Vice President Joseph Nyuma Boakai said the quality of BWI’s facility and faculty added to the soundness of the vision of the administration and the Board continues to convince the government that the institute needs to be elevated to a junior college status.
The establishment of the Booker Washington Agricultural and Industrial Institute (BWI) of Liberia was a ‘dream come true’ for the late President Charles Dunbar Burgess King. During an official visit to the U.S. in 1924, president King was asked by a reporter to name anything of significance that he would like to take back to his country.

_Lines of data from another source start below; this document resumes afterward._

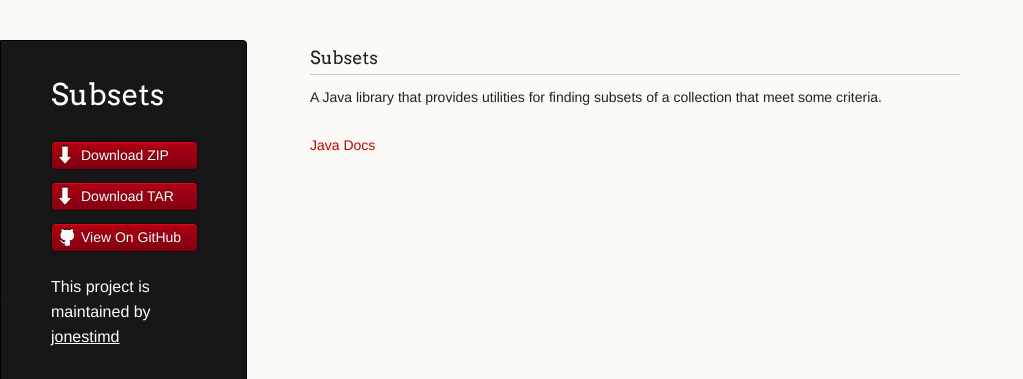
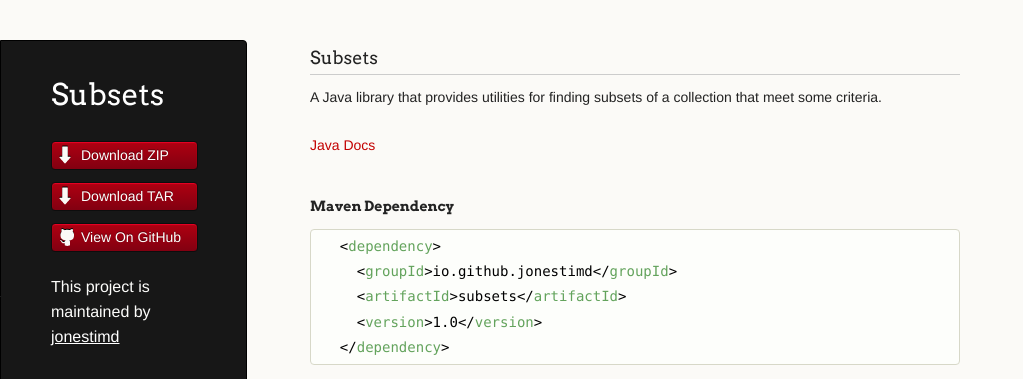
Before and after one commit to jonestimd/subsets, a plain HTML site: page index.html in a window 1280 px wide. Shown: the top 379 px of the page, without its empty margins (0-1023 px from the left). Drawn offline with Linux system fonts and the light colour scheme; grey boxes are pictures that could not be loaded.

Commit message:
Add Maven dependency info

```diff
--- a/index.html
+++ b/index.html
@@ -34,6 +34,16 @@
         <h3><a id="subsets" class="anchor" href="#subsets" aria-hidden="true"><span class="octicon octicon-link"></span></a>Subsets</h3>
         <p>A Java library that provides utilities for finding subsets of a collection that meet some criteria.</p>
         <a href="javadoc/index.html">Java Docs</a>
+        <h4><a id="maven" class="anchor" href="#subsets" aria-hidden="true"><span class="octicon octicon-link"></span></a>Maven Dependency</h4>
+        <div class="highlight highlight-text-xml">
+<pre>
+  &lt;<span class="pl-ent">dependency</span>&gt;
+    &lt;<span class="pl-ent">groupId</span>&gt;io.github.jonestimd&lt;/<span class="pl-ent">groupId</span>&gt;
+    &lt;<span class="pl-ent">artifactId</span>&gt;subsets&lt;/<span class="pl-ent">artifactId</span>&gt;
+    &lt;<span class="pl-ent">version</span>&gt;1.0&lt;/<span class="pl-ent">version</span>&gt;
+  &lt;/<span class="pl-ent">dependency</span>&gt;
+</pre>
+        </div>
       </section>
       <footer>
         <p><small>Hosted on <a href="https://pages.github.com">GitHub Pages</a> using the Dinky theme</small></p>
```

The President said,
“If it were possible, I would like to take Tuskegee Institute with me to Liberia.” Even though it was not physically possible to transplant Tuskegee Institute of the United States to Liberia, President King’s dream of a Tuskegee-type institution in Liberia was fulfilled in 1929, through the establishment of BWI.
And because of this, Vice President Boakai committed himself to working for the achievement of this goal in the soonest possible time.

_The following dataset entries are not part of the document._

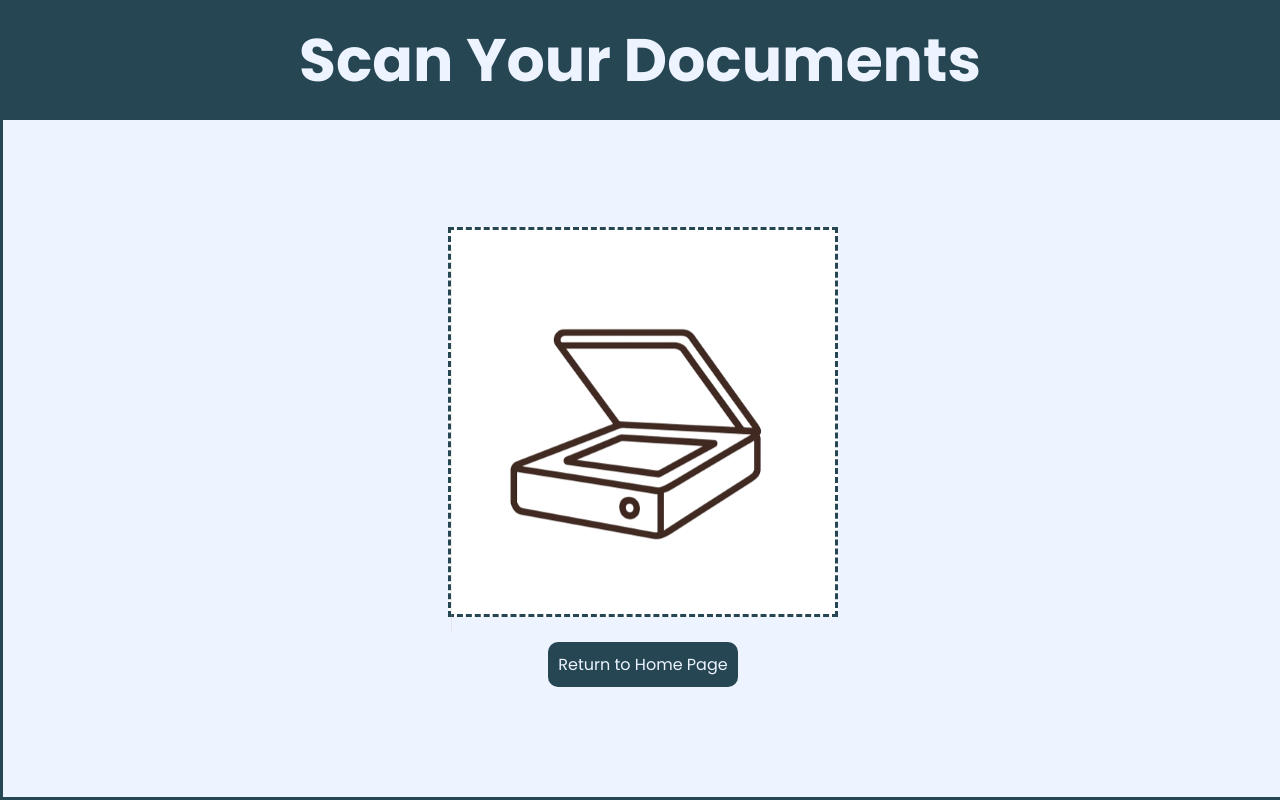
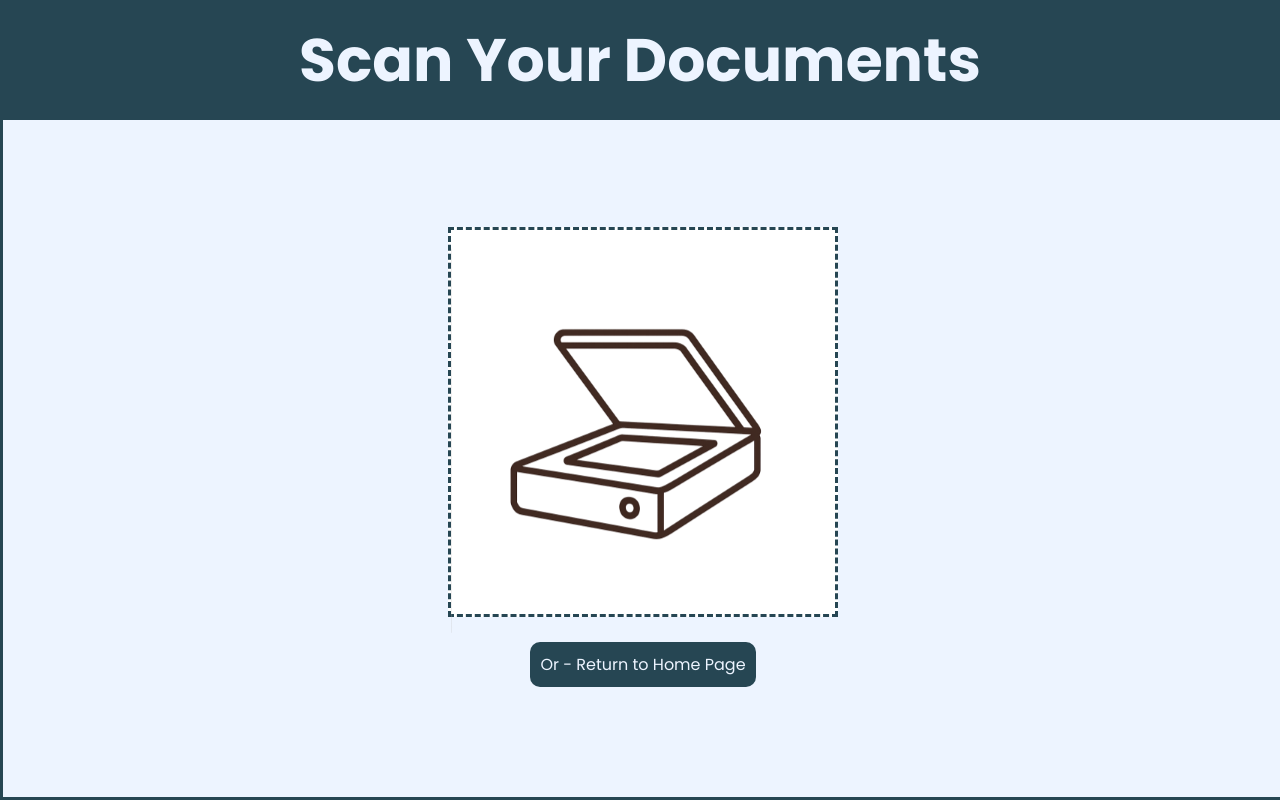
Before and after one commit to AndyMasc/Document-Digitizer, a Flask app: template templates/uploadPage.html in a window 1280 px wide. Run offline with Flask 3, Linux system fonts and the light colour scheme; the template is opened without the code that fills it: most values are stand-ins (such as "Sample title", 1, 10 or a date in 2020); parts of the project's set-up code (start-up, migrations or seed data) failed here and were passed over.

Commit message:
Remove jsonify and try opening with 'r'

```diff
--- a/app.py
+++ b/app.py
@@ -1,4 +1,4 @@
-from flask import Flask, render_template, request, redirect, url_for, jsonify
+from flask import Flask, render_template, request, redirect, url_for
 from werkzeug.utils import secure_filename
 from flask_dropzone import Dropzone
 from fpdf import FPDF
@@ -51,7 +51,7 @@ def uploadPage():
 
 def convertImageToText():
     global imageFilePath
-    with open(imageFilePath, 'rb') as image_file:
+    with open(imageFilePath, 'r') as image_file:
         content = image_file.read()
     image = vision.Image(content=content)
     response = client.document_text_detection(image=image)  # Use document_text_detection for handwriting
--- a/templates/uploadPage.html
+++ b/templates/uploadPage.html
@@ -24,7 +24,7 @@
             {{ dropzone.config() }}
 
             <div class="PageLinks">
-                <a class="home" href="{{ url_for('index') }}"> Return to Home Page</a>
+                <a class="home" href="{{ url_for('index') }}"> Or - Return to Home Page</a>
             </div>
         </div>
     </body>
```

Boakai’s concern for BWI was made public in a speech he delivered at the program marking the 88th founding anniversary of the institute held under the theme, “BWI at 88: Appreciating the Past, Strengthening the Present, and Nourishing the Future.”
He said the government continues to consider the BWI as critical to the molding of good minds for Liberia, for which “we have gone to lengths to attract greater interest in and support for it.”
“In conjunction with some local and foreign partners,” he continued, “we are pursuing efforts to raise the educational level of BWI to, among other things, begin a program that will train and produce laboratory technicians to man our hospitals and clinics.”
He said whenever he visits the United States and other countries, he continues to carry with him the concerns of institutions of higher learning in the country, and keeps BWI at the top of his list of schools that need elevation to technical college status.
He said the theme for the 88th Founder’s Day was not only a befitting one for the occasion, but also a guide that could help every Liberian in their quest for transformation.
“I should admit that this theme, ‘Appreciating the Past, Strengthening the Present, and Nourishing the Future’ is so well-placed that it has so much clear relevance to a whole host of situations in our present realities,” the VP declared.
He said Liberia’s present-day situation, particularly at this period in time, reflects the program’s theme in such a way that if properly utilized, could unravel possibilities and potentials far beyond any calculations in the country’s imagination.
Shortly after the indoor program, VP Boakai inaugurated the school’s trade shops, renovated by the government.
In his message, the principal and chief executive officer (CEO) of BWI, Harris Fomba Tarnue, said at 88, the BWI is proudly turning young people into aspiring engineers, architects, business and national leaders, professionals and technicians from diverse pursuits.
Mr. Tarnue called on the youth, especially the BWI students, to commit themselves to appreciating the foundation laid by the country’s past, to vow to work unceasingly to make the present stronger and vibrant, and at the same time to create achievable visions for an excellent Liberia that future generations would take pride in as their heritage.
He said his administration’s strategic focus will continue to be driven by public engagement coupled with definite and purposive actions set out in a five-point strategic priority to include investment in staff development and capacity-building; invest in BWI’s internal revenue generating capacity; strengthen existing infrastructures and build new ones; enhance students and young faculty recruitment, development and retention programs; and to elevate BWI to a technical college and high-quality market focused institution.
BWI’s 88th Founder’s Day activities started on Thursday, June 22, with community service, which witnessed the graduations of over 30 young women in pastry marking, enhanced training of the BWI security guard service and staff development.
It was climaxed on Sunday, June 25 with thanksgiving and a religious service on the main campus.